As per our current Database, Wesley Ruggles has been died on January 8, 1972(1972-01-08) (aged 82)\nSanta Monica, California, U.S..
When Wesley Ruggles die, Wesley Ruggles was 82 years old.
|Popular As||Wesley Ruggles|
|Occupation||Film & Theater Personalities|
|Age||82 years old|
|Born||June 11, 1889 (Los Angeles, California, U.S., United States)|
|Town/City||Los Angeles, California, U.S., United States|

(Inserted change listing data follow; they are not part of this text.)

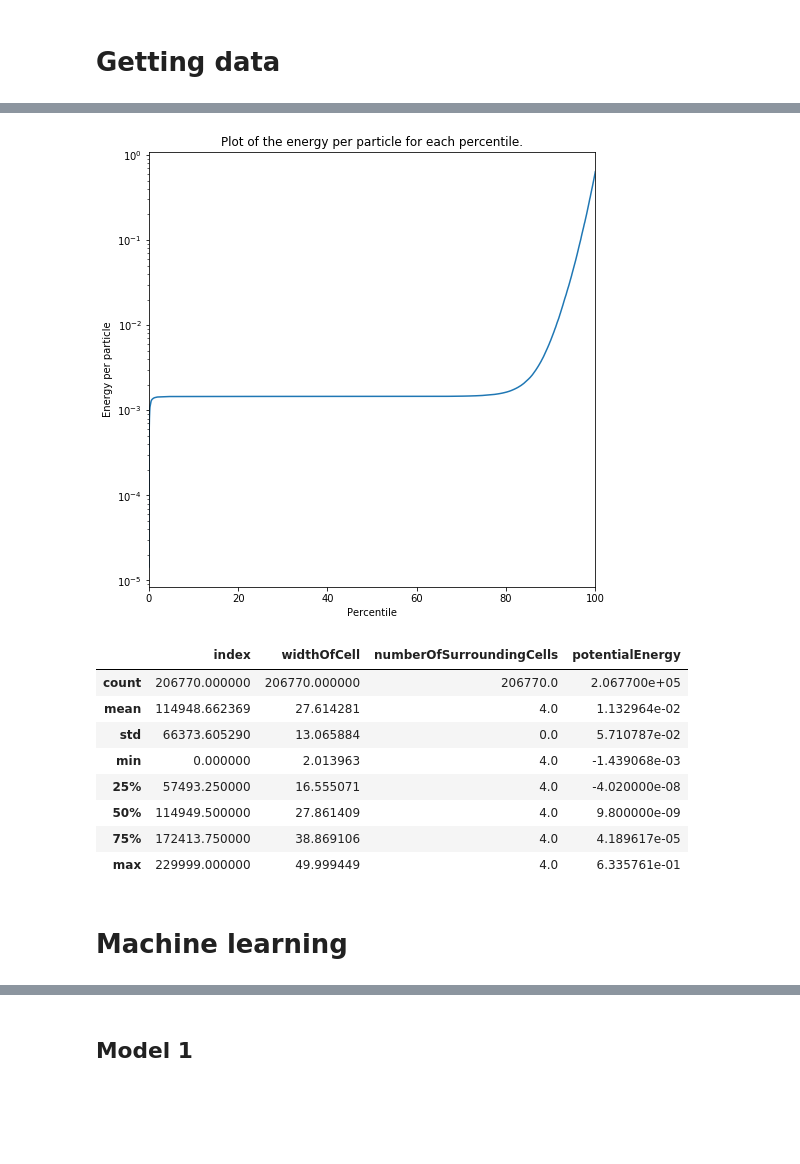
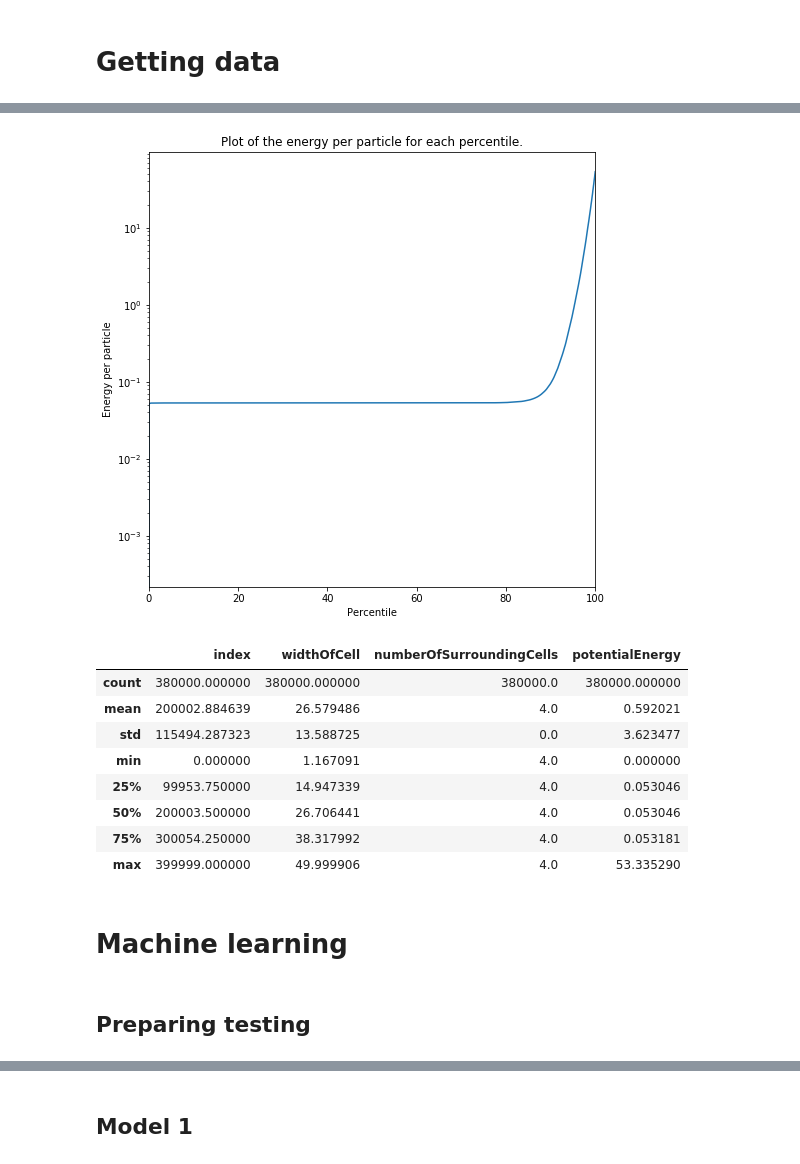
Before and after one commit to TimHeiszwolf/Quantum_energy_ML, a Jupyter notebook: MachineLearning.ipynb, the cells around one changed output, grey strips where cells are left out. Saved outputs shown, nothing was run; the diff lists cells and outputs as text; code cells hidden in the pictures; blank space fills up the shorter version.

```diff
--- a/MachineLearning.ipynb
+++ b/MachineLearning.ipynb
@@ -182,34 +161,36 @@ data.describe()
 # %%
-qLow = data['potentialEnergy'].quantile(0.001)
-qHi  = data['potentialEnergy'].quantile(0.90)
-dataFiltered = data[(data['potentialEnergy'] < qHi) & (data['potentialEnergy'] > qLow)]
+offset=min(data['potentialEnergy'])
+data['potentialEnergy'] = data['potentialEnergy']-offset
+#qLow = data['potentialEnergy'].quantile(0.00001)
+qHi  = data['potentialEnergy'].quantile(0.95)
+dataFiltered = data[(data['potentialEnergy'] < qHi)]# & (data['potentialEnergy'] > qLow)]
 
 x = dataFiltered['potentialEnergy']
 fig, ax = plt.subplots(figsize=(8, 8))
 sortedX = np.sort(x) - 1.01 * min(x)
 ax.plot([100*i/len(x) for i in range(0, len(x))], sortedX)
 ax.set_xlim(0, 100)
 ax.set_yscale('log')
 ax.set_title('Plot of the energy per particle for each percentile.')
 ax.set_ylabel('Energy per particle')
 ax.set_xlabel('Percentile')
 plt.show()
 
 data = dataFiltered
 # %% [output]
-[figure, old version]
+[figure, new version]
 # %%
 #data.head()
 # %%
 data.describe()
 # %% [output]
 |  | index | widthOfCell | numberOfSurroundingCells | potentialEnergy |
-| count | 206770.000000 | 206770.000000 | 206770.0 | 2.067700e+05 |
-| mean | 114948.662369 | 27.614281 | 4.0 | 1.132964e-02 |
-| std | 66373.605290 | 13.065884 | 0.0 | 5.710787e-02 |
-| min | 0.000000 | 2.013963 | 4.0 | -1.439068e-03 |
-| 25% | 57493.250000 | 16.555071 | 4.0 | -4.020000e-08 |
-| 50% | 114949.500000 | 27.861409 | 4.0 | 9.800000e-09 |
-| 75% | 172413.750000 | 38.869106 | 4.0 | 4.189617e-05 |
-| max | 229999.000000 | 49.999449 | 4.0 | 6.335761e-01 |
+| count | 380000.000000 | 380000.000000 | 380000.0 | 380000.000000 |
+| mean | 200002.884639 | 26.579486 | 4.0 | 0.592021 |
+| std | 115494.287323 | 13.588725 | 0.0 | 3.623477 |
+| min | 0.000000 | 1.167091 | 4.0 | 0.000000 |
+| 25% | 99953.750000 | 14.947339 | 4.0 | 0.053046 |
+| 50% | 200003.500000 | 26.706441 | 4.0 | 0.053046 |
+| 75% | 300054.250000 | 38.317992 | 4.0 | 0.053181 |
+| max | 399999.000000 | 49.999906 | 4.0 | 53.335290 |
 # %%
@@ -235,3 +214,5 @@ for i in validationData.index:
 validationInput = [[inputData], [targetData]]
 # %% [markdown]
 # Machine learning
+# %% [markdown]
+## Preparing testing
```
Also changed, not shown: parts of 31 cells of this notebook, 4 other files.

Wesley Ruggles’s zodiac sign is Cancer. According to astrologers, the sign of Cancer belongs to the element of Water, just like Scorpio and Pisces. Guided by emotion and their heart, they could have a hard time blending into the world around them. Being ruled by the Moon, phases of the lunar cycle deepen their internal mysteries and create fleeting emotional patterns that are beyond their control. As children, they don't have enough coping and defensive mechanisms for the outer world, and have to be approached with care and understanding, for that is what they give in return.
Wesley Ruggles was born in the Year of the Ox. Another of the powerful Chinese Zodiac signs, the Ox is steadfast, solid, a goal-oriented leader, detail-oriented, hard-working, stubborn, serious and introverted but can feel lonely and insecure. Takes comfort in friends and family and is a reliable, protective and strong companion. Compatible with Snake or Rooster.

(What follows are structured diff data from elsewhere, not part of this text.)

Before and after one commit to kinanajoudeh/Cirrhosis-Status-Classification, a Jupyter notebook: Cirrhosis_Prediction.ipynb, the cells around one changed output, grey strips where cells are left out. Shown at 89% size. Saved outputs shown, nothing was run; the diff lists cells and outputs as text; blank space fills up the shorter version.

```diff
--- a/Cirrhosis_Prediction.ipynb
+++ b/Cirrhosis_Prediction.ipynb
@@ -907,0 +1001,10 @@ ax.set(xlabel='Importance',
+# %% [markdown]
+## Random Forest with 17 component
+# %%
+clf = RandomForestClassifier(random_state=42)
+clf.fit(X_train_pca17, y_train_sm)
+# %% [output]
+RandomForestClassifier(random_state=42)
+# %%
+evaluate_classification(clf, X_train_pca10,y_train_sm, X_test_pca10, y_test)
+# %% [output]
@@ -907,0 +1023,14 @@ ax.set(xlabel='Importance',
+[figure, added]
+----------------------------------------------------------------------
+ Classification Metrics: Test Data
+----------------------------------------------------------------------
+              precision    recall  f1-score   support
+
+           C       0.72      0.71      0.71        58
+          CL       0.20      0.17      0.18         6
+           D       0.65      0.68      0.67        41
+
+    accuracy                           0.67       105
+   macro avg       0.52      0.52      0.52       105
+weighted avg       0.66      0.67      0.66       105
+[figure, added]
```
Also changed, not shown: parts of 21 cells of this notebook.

Wesley Ruggles (June 11, 1889 – January 8, 1972) was an American film Director.
He was born in Los Angeles, younger brother of actor Charles Ruggles. He began his career in 1915 as an actor, appearing in a dozen or so silent films, on occasion with Charles Chaplin.
In 1917, he turned his attention to directing, making more than 50 films — including a silent film version of Edith Wharton's novel The Age of Innocence (1924) — before he won acclaim with Cimarron in 1931. The adaptation of Edna Ferber's novel Cimarron, about homesteaders settling in the prairies of Oklahoma, was the first Western to win an Academy Award as Best Picture.
Ruggles followed this success with the light comedy No Man of Her Own (1932) with Clark Gable and Carole Lombard, the comedy I'm No Angel (1933) with Mae West and Cary Grant, College Humor (1933) with Bing Crosby, and Bolero (1934) with George Raft and Carole Lombard.
He teamed with the Rank Organisation in 1946 to produce and direct London Town with Sid Field and Petula Clark, based on a story he wrote. The film — British cinema's first attempt at a Technicolor musical extravaganza — is notable as being one of the biggest critical and commercial failures in that country's film history. Ironically, Ruggles had been hired to direct it because as an American, it was thought, he was better equipped to handle a musical — despite the fact that nothing in his past had prepared him to work in the genre. It was his last film. An abridged version was released in the U.S. under the title My Heart Goes Crazy by United Artists in 1953.
Ruggles died January 8, 1972 in Santa Monica and was interred in the Forest Lawn Memorial Park Cemetery in Glendale, California, near his brother, Charles Ruggles. For his contributions to the motion picture industry, he has a star on the Hollywood Walk of Fame at 6400 Hollywood Boulevard.